Why do we add vinegar to poached eggs?
|Feb 19, 2020||1|
Last night I was poaching some eggs (after all, breakfast is the best dinner), and I was reminded to add vinegar before releasing the eggs into the water.
Why vinegar? How does it help?
At room temperature, egg whites are made up of bunches of long amino acids, all folded up on themselves. As the temperature starts rising, these amino acids start to unravel and eventually they bond with one another, creating a solid mesh of protein.
Adding vinegar makes the water more acidic. Acid helps the proteins unravel faster, reducing the time needed for the mesh to form.
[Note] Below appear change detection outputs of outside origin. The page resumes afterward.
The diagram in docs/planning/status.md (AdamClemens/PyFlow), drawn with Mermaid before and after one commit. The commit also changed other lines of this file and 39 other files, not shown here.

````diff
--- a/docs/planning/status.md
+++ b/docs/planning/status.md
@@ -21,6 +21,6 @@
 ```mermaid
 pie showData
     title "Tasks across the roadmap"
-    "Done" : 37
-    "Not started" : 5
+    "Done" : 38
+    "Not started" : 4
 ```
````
This ensures that the yolk has less of a chance to start cooking, keeping it runny.
Opinions vary, though, on whether adding vinegar is good or bad. Some say that it doesn’t do all that much to help the protein coagulate and that it creates unwanted shreds and an irregular film around the white.
It seems that whether or not vinegar helps, its missing out on the most important factor in excellent poached eggs. Which we will get to next time…